_Try it_
Reply with each record repeated exactly.

[Material supplied Boundary: Start]

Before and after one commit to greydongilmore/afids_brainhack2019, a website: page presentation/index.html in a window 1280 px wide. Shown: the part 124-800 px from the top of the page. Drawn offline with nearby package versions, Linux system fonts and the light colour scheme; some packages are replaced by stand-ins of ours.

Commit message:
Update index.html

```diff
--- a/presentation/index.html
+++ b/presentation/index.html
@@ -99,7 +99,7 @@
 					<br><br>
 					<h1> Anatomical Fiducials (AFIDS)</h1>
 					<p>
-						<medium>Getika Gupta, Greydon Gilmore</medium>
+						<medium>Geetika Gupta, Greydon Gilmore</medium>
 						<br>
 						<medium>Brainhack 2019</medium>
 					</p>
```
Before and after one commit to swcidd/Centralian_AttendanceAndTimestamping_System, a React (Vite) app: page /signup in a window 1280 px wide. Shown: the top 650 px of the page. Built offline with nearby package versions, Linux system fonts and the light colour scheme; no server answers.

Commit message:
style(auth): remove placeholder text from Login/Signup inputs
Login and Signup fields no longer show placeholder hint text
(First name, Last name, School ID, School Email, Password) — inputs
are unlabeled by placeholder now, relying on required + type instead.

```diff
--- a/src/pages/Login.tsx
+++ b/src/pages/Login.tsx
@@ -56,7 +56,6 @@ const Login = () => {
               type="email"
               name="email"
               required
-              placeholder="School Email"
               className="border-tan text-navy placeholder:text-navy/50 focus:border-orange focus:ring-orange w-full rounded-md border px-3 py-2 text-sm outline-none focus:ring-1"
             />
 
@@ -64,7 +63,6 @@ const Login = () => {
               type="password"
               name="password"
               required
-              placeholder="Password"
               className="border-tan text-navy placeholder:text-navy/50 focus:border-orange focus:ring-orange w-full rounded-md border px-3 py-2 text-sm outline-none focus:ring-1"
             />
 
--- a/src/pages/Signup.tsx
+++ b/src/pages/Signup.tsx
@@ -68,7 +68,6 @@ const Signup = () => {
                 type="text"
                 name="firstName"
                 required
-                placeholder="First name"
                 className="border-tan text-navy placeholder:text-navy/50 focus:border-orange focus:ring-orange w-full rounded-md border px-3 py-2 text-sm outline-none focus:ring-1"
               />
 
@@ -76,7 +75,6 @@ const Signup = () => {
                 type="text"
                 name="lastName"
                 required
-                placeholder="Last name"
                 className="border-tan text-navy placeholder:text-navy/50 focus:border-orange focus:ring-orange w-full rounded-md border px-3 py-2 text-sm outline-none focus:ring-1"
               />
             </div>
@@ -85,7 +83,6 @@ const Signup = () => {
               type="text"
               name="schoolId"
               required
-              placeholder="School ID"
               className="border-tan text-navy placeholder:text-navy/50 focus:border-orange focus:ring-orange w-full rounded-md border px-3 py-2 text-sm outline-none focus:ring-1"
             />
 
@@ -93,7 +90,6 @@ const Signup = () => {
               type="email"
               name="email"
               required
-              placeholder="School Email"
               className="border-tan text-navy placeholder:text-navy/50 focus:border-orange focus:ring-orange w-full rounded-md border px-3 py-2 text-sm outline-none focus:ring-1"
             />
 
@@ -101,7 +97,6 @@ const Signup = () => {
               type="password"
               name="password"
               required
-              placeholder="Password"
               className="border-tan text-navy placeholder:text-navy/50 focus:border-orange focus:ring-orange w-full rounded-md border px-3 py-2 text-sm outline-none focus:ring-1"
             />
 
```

[Material supplied Boundary: End]

_Response box_
Before and after one commit to greydongilmore/afids_brainhack2019, a website: page presentation/index.html in a window 1280 px wide. Shown: the part 124-800 px from the top of the page. Drawn offline with nearby package versions, Linux system fonts and the light colour scheme; some packages are replaced by stand-ins of ours.

Commit message:
Update index.html

```diff
--- a/presentation/index.html
+++ b/presentation/index.html
@@ -99,7 +99,7 @@
 					<br><br>
 					<h1> Anatomical Fiducials (AFIDS)</h1>
 					<p>
-						<medium>Getika Gupta, Greydon Gilmore</medium>
+						<medium>Geetika Gupta, Greydon Gilmore</medium>
 						<br>
 						<medium>Brainhack 2019</medium>
 					</p>
```
Before and after one commit to swcidd/Centralian_AttendanceAndTimestamping_System, a React (Vite) app: page /signup in a window 1280 px wide. Shown: the top 650 px of the page. Built offline with nearby package versions, Linux system fonts and the light colour scheme; no server answers.

Commit message:
style(auth): remove placeholder text from Login/Signup inputs
Login and Signup fields no longer show placeholder hint text
(First name, Last name, School ID, School Email, Password) — inputs
are unlabeled by placeholder now, relying on required + type instead.

```diff
--- a/src/pages/Login.tsx
+++ b/src/pages/Login.tsx
@@ -56,7 +56,6 @@ const Login = () => {
               type="email"
               name="email"
               required
-              placeholder="School Email"
               className="border-tan text-navy placeholder:text-navy/50 focus:border-orange focus:ring-orange w-full rounded-md border px-3 py-2 text-sm outline-none focus:ring-1"
             />
 
@@ -64,7 +63,6 @@ const Login = () => {
               type="password"
               name="password"
               required
-              placeholder="Password"
               className="border-tan text-navy placeholder:text-navy/50 focus:border-orange focus:ring-orange w-full rounded-md border px-3 py-2 text-sm outline-none focus:ring-1"
             />
 
--- a/src/pages/Signup.tsx
+++ b/src/pages/Signup.tsx
@@ -68,7 +68,6 @@ const Signup = () => {
                 type="text"
                 name="firstName"
                 required
-                placeholder="First name"
                 className="border-tan text-navy placeholder:text-navy/50 focus:border-orange focus:ring-orange w-full rounded-md border px-3 py-2 text-sm outline-none focus:ring-1"
               />
 
@@ -76,7 +75,6 @@ const Signup = () => {
                 type="text"
                 name="lastName"
                 required
-                placeholder="Last name"
                 className="border-tan text-navy placeholder:text-navy/50 focus:border-orange focus:ring-orange w-full rounded-md border px-3 py-2 text-sm outline-none focus:ring-1"
               />
             </div>
@@ -85,7 +83,6 @@ const Signup = () => {
               type="text"
               name="schoolId"
               required
-              placeholder="School ID"
               className="border-tan text-navy placeholder:text-navy/50 focus:border-orange focus:ring-orange w-full rounded-md border px-3 py-2 text-sm outline-none focus:ring-1"
             />
 
@@ -93,7 +90,6 @@ const Signup = () => {
               type="email"
               name="email"
               required
-              placeholder="School Email"
               className="border-tan text-navy placeholder:text-navy/50 focus:border-orange focus:ring-orange w-full rounded-md border px-3 py-2 text-sm outline-none focus:ring-1"
             />
 
@@ -101,7 +97,6 @@ const Signup = () => {
               type="password"
               name="password"
               required
-              placeholder="Password"
               className="border-tan text-navy placeholder:text-navy/50 focus:border-orange focus:ring-orange w-full rounded-md border px-3 py-2 text-sm outline-none focus:ring-1"
             />
 
```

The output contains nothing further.